## Work item
Could you restate the entries below word for word and leave out the pictures?

## Supplied information
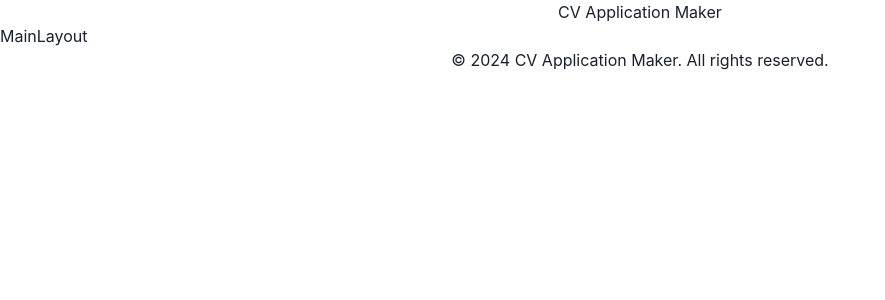
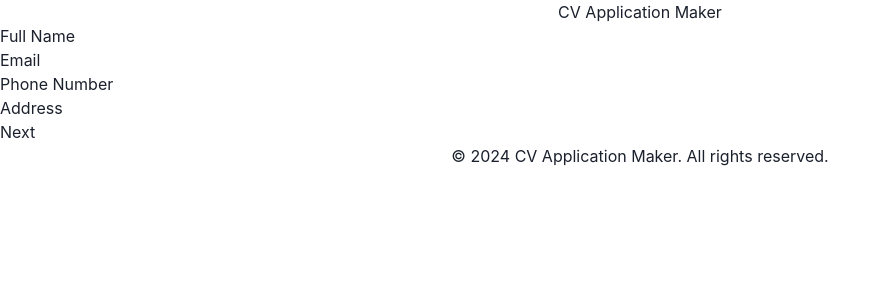
Before and after one commit to faiz877/CV-Maker, a React (Vite) app: page / in a window 1280 px wide. Shown: the top 300 px of the page, without its empty margins (0-885 px from the left). Built offline with nearby package versions, Linux system fonts and the light colour scheme.

Commit message:
feat: added common & form components

```diff
--- a/src/App.jsx
+++ b/src/App.jsx
@@ -1,9 +1,13 @@
-import Home from "./pages/Home";
+import Header from "./components/layout/Header";
+import Footer from "./components/layout/Footer";
+import MainLayout from "./components/layout/MainLayout";
 
 export default function App() {
   return (
     <div>
-      <Home></Home>
+      <Header></Header>
+      <MainLayout></MainLayout>
+      <Footer></Footer>
     </div>
   );
 }
--- /dev/null
+++ b/src/components/common/Buttton.jsx
@@ -0,0 +1,9 @@
+const Button = ({ text, type, onClick }) => {
+  return (
+    <button type={type} className="button" onClick={onClick}>
+      {text}
+    </button>
+  );
+};
+
+export default Button;
--- /dev/null
+++ b/src/components/common/Input.jsx
@@ -0,0 +1,17 @@
+const Input = ({ label, type, name, value, onChange }) => {
+  return (
+    <div className="input-group">
+      <label htmlFor={name}>{label}</label>
+      <input
+        type={type}
+        name={name}
+        value={value}
+        onChange={onChange}
+        id={name}
+        className="input-field"
+      />
+    </div>
+  );
+};
+
+export default Input;
--- a/src/components/form/PersonalInfo.jsx
+++ b/src/components/form/PersonalInfo.jsx
@@ -0,0 +1,56 @@
+import { useState } from "react";
+import Input from "../common/Input";
+import Button from "../common/Buttton";
+
+const PersonalInfo = () => {
+  const [formData, setFormData] = useState({
+    name: "",
+    email: "",
+    phone: "",
+    address: "",
+  });
+
+  const handleChange = (e) => {
+    setFormData({ ...formData, [e.target.name]: e.target.value });
+  };
+
+  const handleSubmit = (e) => {
+    e.preventDefault();
+  };
+
+  return (
+    <form onSubmit={handleSubmit}>
+      <Input
+        label="Full Name"
+        type="text"
+        name="name"
+        value={formData.name}
+        onChange={handleChange}
+      />
+      <Input
+        label="Email"
+        type="email"
+        name="email"
+        value={formData.email}
+        onChange={handleChange}
+      />
+      <Input
+        label="Phone Number"
+        type="text"
+        name="phone"
+        value={formData.phone}
+        onChange={handleChange}
+      />
+      <Input
+        label="Address"
+        type="text"
+        name="address"
+        value={formData.address}
+        onChange={handleChange}
+      />
+      <Button type="submit" text="Next" />
+    </form>
+  );
+};
+
+export default PersonalInfo;
--- a/src/components/layout/MainLayout.jsx
+++ b/src/components/layout/MainLayout.jsx
@@ -1,3 +1,9 @@
+import PersonalInfo from "../form/PersonalInfo";
+
 export default function MainLayout() {
-  return <div>MainLayout</div>;
+  return (
+    <div>
+      <PersonalInfo></PersonalInfo>
+    </div>
+  );
 }
--- a/src/pages/Home.jsx
+++ /dev/null
@@ -1,15 +0,0 @@
-import Header from "../components/layout/Header";
-import Footer from "../components/layout/Footer";
-import MainLayout from "../components/layout/MainLayout";
-
-export default function Home() {
-  return (
-    <div>
-      <div>
-        <Header></Header>
-        <MainLayout></MainLayout>
-        <Footer></Footer>
-      </div>
-    </div>
-  );
-}
```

## Worked solution
Before and after one commit to faiz877/CV-Maker, a React (Vite) app: page / in a window 1280 px wide. Shown: the top 300 px of the page, without its empty margins (0-885 px from the left). Built offline with nearby package versions, Linux system fonts and the light colour scheme.

Commit message:
feat: added common & form components

```diff
--- a/src/App.jsx
+++ b/src/App.jsx
@@ -1,9 +1,13 @@
-import Home from "./pages/Home";
+import Header from "./components/layout/Header";
+import Footer from "./components/layout/Footer";
+import MainLayout from "./components/layout/MainLayout";
 
 export default function App() {
   return (
     <div>
-      <Home></Home>
+      <Header></Header>
+      <MainLayout></MainLayout>
+      <Footer></Footer>
     </div>
   );
 }
--- /dev/null
+++ b/src/components/common/Buttton.jsx
@@ -0,0 +1,9 @@
+const Button = ({ text, type, onClick }) => {
+  return (
+    <button type={type} className="button" onClick={onClick}>
+      {text}
+    </button>
+  );
+};
+
+export default Button;
--- /dev/null
+++ b/src/components/common/Input.jsx
@@ -0,0 +1,17 @@
+const Input = ({ label, type, name, value, onChange }) => {
+  return (
+    <div className="input-group">
+      <label htmlFor={name}>{label}</label>
+      <input
+        type={type}
+        name={name}
+        value={value}
+        onChange={onChange}
+        id={name}
+        className="input-field"
+      />
+    </div>
+  );
+};
+
+export default Input;
--- a/src/components/form/PersonalInfo.jsx
+++ b/src/components/form/PersonalInfo.jsx
@@ -0,0 +1,56 @@
+import { useState } from "react";
+import Input from "../common/Input";
+import Button from "../common/Buttton";
+
+const PersonalInfo = () => {
+  const [formData, setFormData] = useState({
+    name: "",
+    email: "",
+    phone: "",
+    address: "",
+  });
+
+  const handleChange = (e) => {
+    setFormData({ ...formData, [e.target.name]: e.target.value });
+  };
+
+  const handleSubmit = (e) => {
+    e.preventDefault();
+  };
+
+  return (
+    <form onSubmit={handleSubmit}>
+      <Input
+        label="Full Name"
+        type="text"
+        name="name"
+        value={formData.name}
+        onChange={handleChange}
+      />
+      <Input
+        label="Email"
+        type="email"
+        name="email"
+        value={formData.email}
+        onChange={handleChange}
+      />
+      <Input
+        label="Phone Number"
+        type="text"
+        name="phone"
+        value={formData.phone}
+        onChange={handleChange}
+      />
+      <Input
+        label="Address"
+        type="text"
+        name="address"
+        value={formData.address}
+        onChange={handleChange}
+      />
+      <Button type="submit" text="Next" />
+    </form>
+  );
+};
+
+export default PersonalInfo;
--- a/src/components/layout/MainLayout.jsx
+++ b/src/components/layout/MainLayout.jsx
@@ -1,3 +1,9 @@
+import PersonalInfo from "../form/PersonalInfo";
+
 export default function MainLayout() {
-  return <div>MainLayout</div>;
+  return (
+    <div>
+      <PersonalInfo></PersonalInfo>
+    </div>
+  );
 }
--- a/src/pages/Home.jsx
+++ /dev/null
@@ -1,15 +0,0 @@
-import Header from "../components/layout/Header";
-import Footer from "../components/layout/Footer";
-import MainLayout from "../components/layout/MainLayout";
-
-export default function Home() {
-  return (
-    <div>
-      <div>
-        <Header></Header>
-        <MainLayout></MainLayout>
-        <Footer></Footer>
-      </div>
-    </div>
-  );
-}
```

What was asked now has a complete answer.